By John Have
Canadian Institute of Actuaries
and Robert L. Brown
University of Waterloo
A nine-year-old New Brunswick boy was recently denied private health coverage because of his weight (135 pounds at 5 foot 2 inches). The idea that a child could be denied coverage in Canada shocked many. But it’s entirely legal and may be a sign of things to come.
The boy’s father was laid off in January and the Doiron family lost the extended health insurance provided by his employer. So they wanted to buy private coverage to top up what is not covered by Canada’s publicly-funded health system.
Canadians tend to think that we have completely publicly-funded healthcare. This is true for medically-necessary care, such as hospital, diagnostic and physician services. But most Canadians must fund dental, vision and pharmaceutical drug costs privately. They must also fund healthcare services such as chiropractic or physiotherapy that are not deemed essential under the Canada Health Act.
Canadians must insure or pay out-of-pocket a whopping 30 percent of health costs.

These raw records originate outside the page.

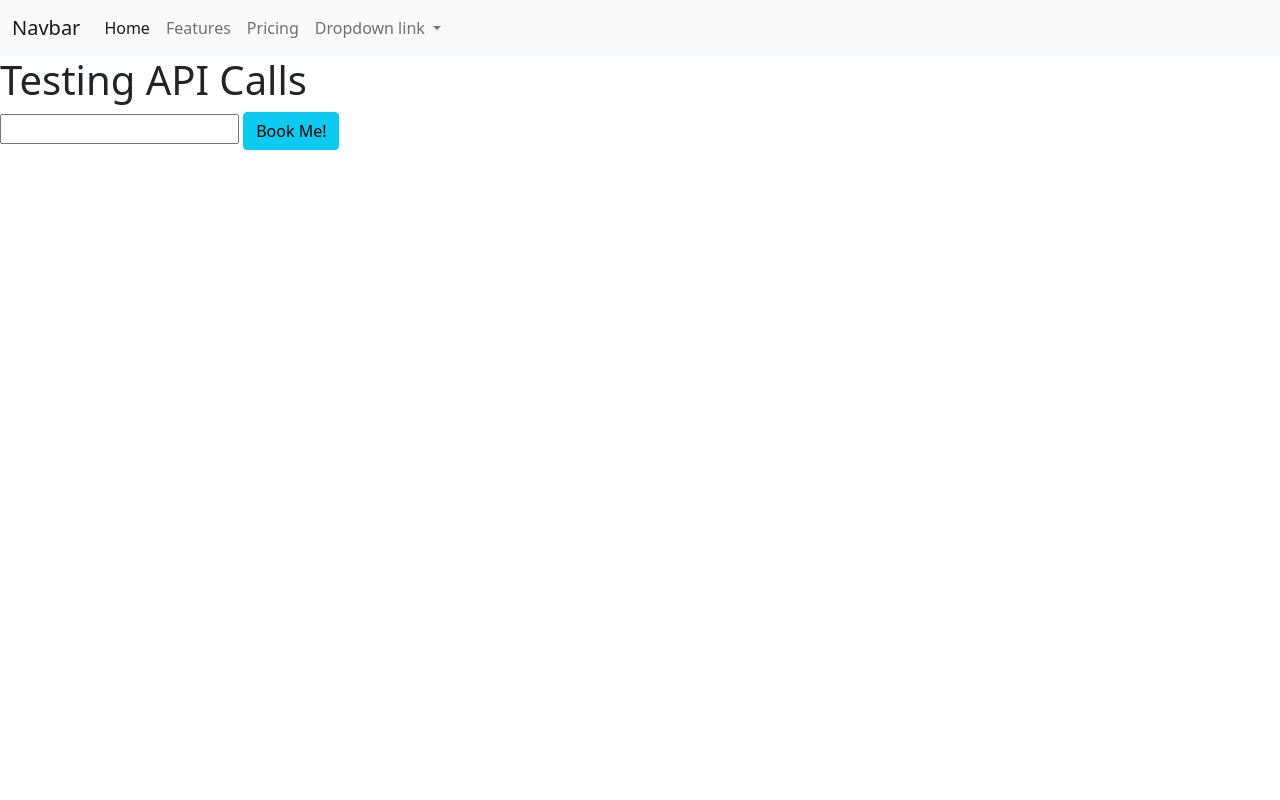
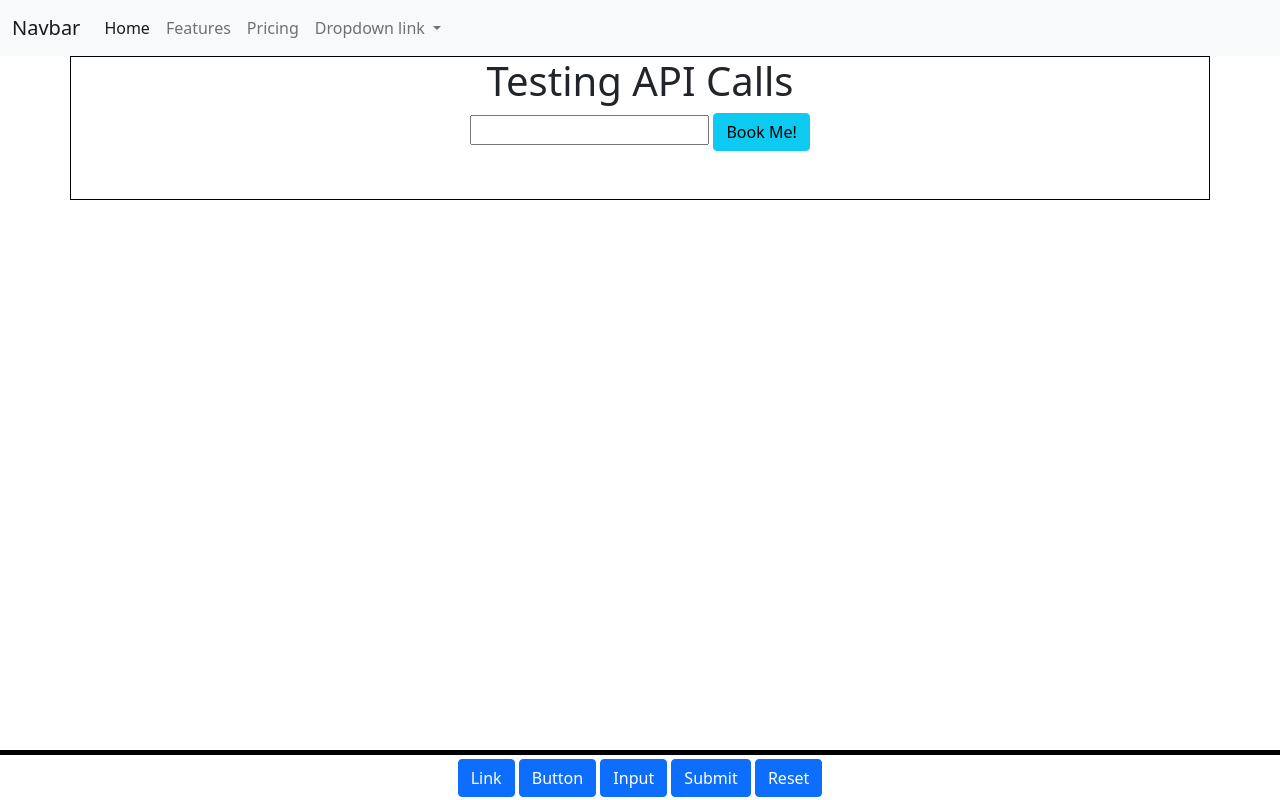
Before and after one commit to OmaurBliss/Seinfeld.oi, a plain HTML site: page index.html in a window 1280 px wide. Drawn offline with nearby package versions, Linux system fonts and the light colour scheme; no server answers.

Commit message:
added container

```diff
--- a/Assets/style.css
+++ b/Assets/style.css
@@ -0,0 +1,21 @@
+footer {
+    position: fixed;
+    left: 0;
+    bottom: 0;
+    width: 100%;
+    background-color: white;
+    height: 50px;
+    border-top-width: 5px;
+    border-top-style: solid;
+    border-top-color:black;
+    text-align: center;
+  }
+  .btn-primary {
+      margin-top: 4px;
+      margin-bottom: 10px;
+  }
+  .container {
+      text-align: center;
+      border: 1px solid black;
+
+  }
--- a/index.html
+++ b/index.html
@@ -1,10 +1,16 @@
 <!DOCTYPE html>
 <html lang="en">
   <head>
-    <meta charset="UTF-8">
-    <meta name="viewport" content="width=device-width, initial-scale=1.0">
+    <meta charset="UTF-8" />
+    <meta name="viewport" content="width=device-width, initial-scale=1.0" />
     <title>Project 1</title>
-    <link href="https://cdn.jsdelivr.net/npm/bootstrap@5.0.0-beta1/dist/css/bootstrap.min.css" rel="stylesheet" integrity="sha384-giJF6kkoqNQ00vy+HMDP7azOuL0xtbfIcaT9wjKHr8RbDVddVHyTfAAsrekwKmP1" crossorigin="anonymous">
+    <link
+      href="https://cdn.jsdelivr.net/npm/bootstrap@5.0.0-beta1/dist/css/bootstrap.min.css"
+      rel="stylesheet"
+      integrity="sha384-giJF6kkoqNQ00vy+HMDP7azOuL0xtbfIcaT9wjKHr8RbDVddVHyTfAAsrekwKmP1"
+      crossorigin="anonymous"
+    />
+    <link rel="stylesheet" href="Assets/style.css" />
   </head>
 
   <body>
@@ -12,7 +18,15 @@
     <nav class="navbar navbar-expand-lg navbar-light bg-light">
       <div class="container-fluid">
         <a class="navbar-brand" href="#">Navbar</a>
-          <button class="navbar-toggler" type="button" data-bs-toggle="collapse" data-bs-target="#navbarNavDropdown" aria-controls="navbarNavDropdown" aria-expanded="false" aria-label="Toggle navigation">
+        <button
+          class="navbar-toggler"
+          type="button"
+          data-bs-toggle="collapse"
+          data-bs-target="#navbarNavDropdown"
+          aria-controls="navbarNavDropdown"
+          aria-expanded="false"
+          aria-label="Toggle navigation"
+        >
           <span class="navbar-toggler-icon"></span>
         </button>
         <div class="collapse navbar-collapse" id="navbarNavDropdown">
@@ -27,7 +41,14 @@
               <a class="nav-link" href="#">Pricing</a>
             </li>
             <li class="nav-item dropdown">
-                <a class="nav-link dropdown-toggle" href="#" id="navbarDropdownMenuLink" role="button" data-bs-toggle="dropdown" aria-expanded="false">
+              <a
+                class="nav-link dropdown-toggle"
+                href="#"
+                id="navbarDropdownMenuLink"
+                role="button"
+                data-bs-toggle="dropdown"
+                aria-expanded="false"
+              >
                 Dropdown link
               </a>
               <ul class="dropdown-menu" aria-labelledby="navbarDropdownMenuLink">
@@ -41,18 +62,39 @@
       </div>
     </nav>
     <!-- navbar end -->
+    <main class="container">
       <h1>Testing API Calls</h1>
-    <input id="books" type="text" for="books">
+      <input id="books" type="text" for="books" />
       <button class="d-inline btn btn-info">Book Me!</button>
       <div class="results mt-5"></div>
+    </main>
     <footer>
-        <a class="footer" href="index.html">
-
+      <a class="footer" href="#">
+        <a class="btn btn-primary" href="#" role="button">Link</a>
+        <button class="btn btn-primary" type="submit">Button</button>
+        <input class="btn btn-primary" type="button" value="Input" />
+        <input class="btn btn-primary" type="submit" value="Submit" />
+        <input class="btn btn-primary" type="reset" value="Reset" />
+        <!-- <img
+            src="assets/24-249605_white-marvel-logo-png-transparent-png.png"
+            alt="Marvel logo"
+            margin-top="20"
+            width="40"
+            height="40"
+          /> -->
       </a>
     </footer>
     <script src="https://ajax.googleapis.com/ajax/libs/jquery/2.2.2/jquery.min.js"></script>
     <script src="Assets/script.js"></script>
-    <script src="https://cdn.jsdelivr.net/npm/@popperjs/core@2.5.4/dist/umd/popper.min.js" integrity="sha384-q2kxQ16AaE6UbzuKqyBE9/u/KzioAlnx2maXQHiDX9d4/zp8Ok3f+M7DPm+Ib6IU" crossorigin="anonymous"></script>
-    <script src="https://cdn.jsdelivr.net/npm/bootstrap@5.0.0-beta1/dist/js/bootstrap.min.js" integrity="sha384-pQQkAEnwaBkjpqZ8RU1fF1AKtTcHJwFl3pblpTlHXybJjHpMYo79HY3hIi4NKxyj" crossorigin="anonymous"></script>
+    <script
+      src="https://cdn.jsdelivr.net/npm/@popperjs/core@2.5.4/dist/umd/popper.min.js"
+      integrity="sha384-q2kxQ16AaE6UbzuKqyBE9/u/KzioAlnx2maXQHiDX9d4/zp8Ok3f+M7DPm+Ib6IU"
+      crossorigin="anonymous"
+    ></script>
+    <script
+      src="https://cdn.jsdelivr.net/npm/bootstrap@5.0.0-beta1/dist/js/bootstrap.min.js"
+      integrity="sha384-pQQkAEnwaBkjpqZ8RU1fF1AKtTcHJwFl3pblpTlHXybJjHpMYo79HY3hIi4NKxyj"
+      crossorigin="anonymous"
+    ></script>
   </body>
 </html>
```
Lines whose indentation alone changed are shown as unchanged.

Private healthcare costs in Canada have grown dramatically over the last 40 years. Adjusting for population growth and inflation, they have increased by over 220 percent on average since 1975. That’s around $1,800 per person – no small figure.

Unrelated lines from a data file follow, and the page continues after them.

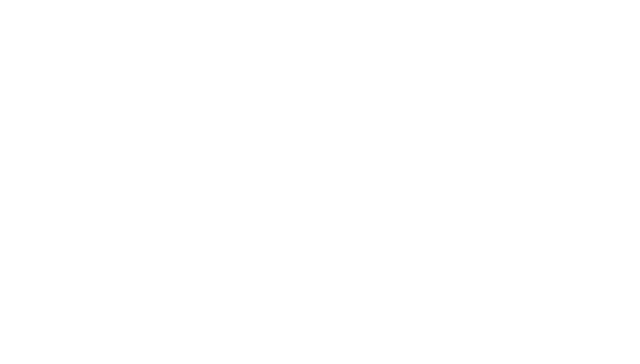
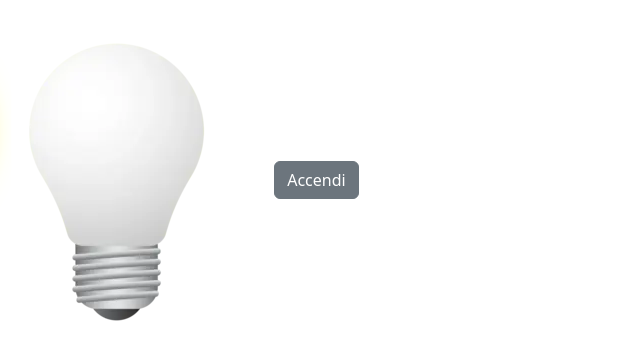
Before and after one commit to fabioferrari00/js-dom-1, a plain HTML site: page index.html in a window 1280 px wide. Shown: the whole page, without its empty margins (0-640 px from the left). Drawn offline with nearby package versions, Linux system fonts and the light colour scheme.

Commit message:
[upd] file html completo

```diff
--- a/index.html
+++ b/index.html
@@ -4,12 +4,15 @@
 <head>
   <meta charset="UTF-8">
   <meta name="viewport" content="width=device-width, initial-scale=1.0">
+  <link href="https://cdn.jsdelivr.net/npm/bootstrap@5.3.7/dist/css/bootstrap.min.css" rel="stylesheet"
+    integrity="sha384-LN+7fdVzj6u52u30Kp6M/trliBMCMKTyK833zpbD+pXdCLuTusPj697FH4R/5mcr" crossorigin="anonymous">
   <link rel="stylesheet" href="./css/style.css">
   <title>Document</title>
 </head>
 
 <body>
-
+  <img id="pic" src="./img/white_lamp.png" alt="">
+  <button id="my-button" class="btn btn-secondary">Accendi</button>
   <script src="./js/script.js"></script>
 </body>
 
```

Some of the increase is due to overall aging of the population. But most is due to increased costs for health services, as well as expanded use and availability of services. Drug costs have increased dramatically, and may continue to do so with the emerging use of personalized medicine and drugs for rare conditions.
Canada is one of few countries in the world with a universal health system that doesn’t include prescription drug coverage as a medically-necessary benefit. Some health policy experts have called on the federal government to increase publicly-funded coverage by establishing a national pharmacare program. This is now being discussed at federal and provincial levels.
In the meantime, many Canadians rely on private insurance to help with health needs not covered by our public system.
For many, private healthcare is provided through group insurance at work. Families lose this coverage if laid off – or don’t have it in the first place if they work on contract or part time.
Some insurers offer limited coverage to those who recently lost their jobs (within the last 60 days) without having to provide medical evidence. However, maximum annual benefits are typically very limited compared to their previous plans.
For those unemployed, under-employed or self-employed, purchasing individual private health plans for their families is the only option. But to be eligible, medical evidence of good health must be provided to the insurer. Anyone with a pre-existing medical condition may be offered only limited coverage or even denied coverage.
The alternative is for Canadians to pay out-of-pocket for private expenses or forego some health services because they can’t afford them.
So what about all those Canadians who want private coverage and can’t get it or can’t afford it? This is a question our provincial and federal governments need to address.
The loss of health coverage through loss of job may actually have a simple insurance solution.
Existing group life insurance regulations and guidelines could offer a path forward. In stark contrast to group health insurance, when someone is laid off work, group life contracts in Canada must allow the employee to convert their group life insurance to individual life insurance plans up to a maximum of $200,000 (for those under age 65).
The key component? They don’t have to provide any evidence of insurability. So they are guaranteed the possibility of purchasing a reasonably-priced life insurance plan with without having to pass any health tests.
Isn’t it time to use the group life insurance conversion model for group health insurance when someone in Canada is laid off? This would allow families access to adequate private health coverage without punishing their finances or making them go without.
This simple solution won’t address all the concerns around private health costs in Canada, but it is something governments and insurers could work together to implement without too much difficulty.
It would’ve helped the Doiron family and the many others like them.
John Have is a fellow of the Canadian Institute of Actuaries and president of Have Associates. Robert L. Brown is a fellow with the Canadian Institute of Actuaries. He was professor of Actuarial Science at the University of Waterloo for 39 years and a past-president of the Canadian Institute of Actuaries.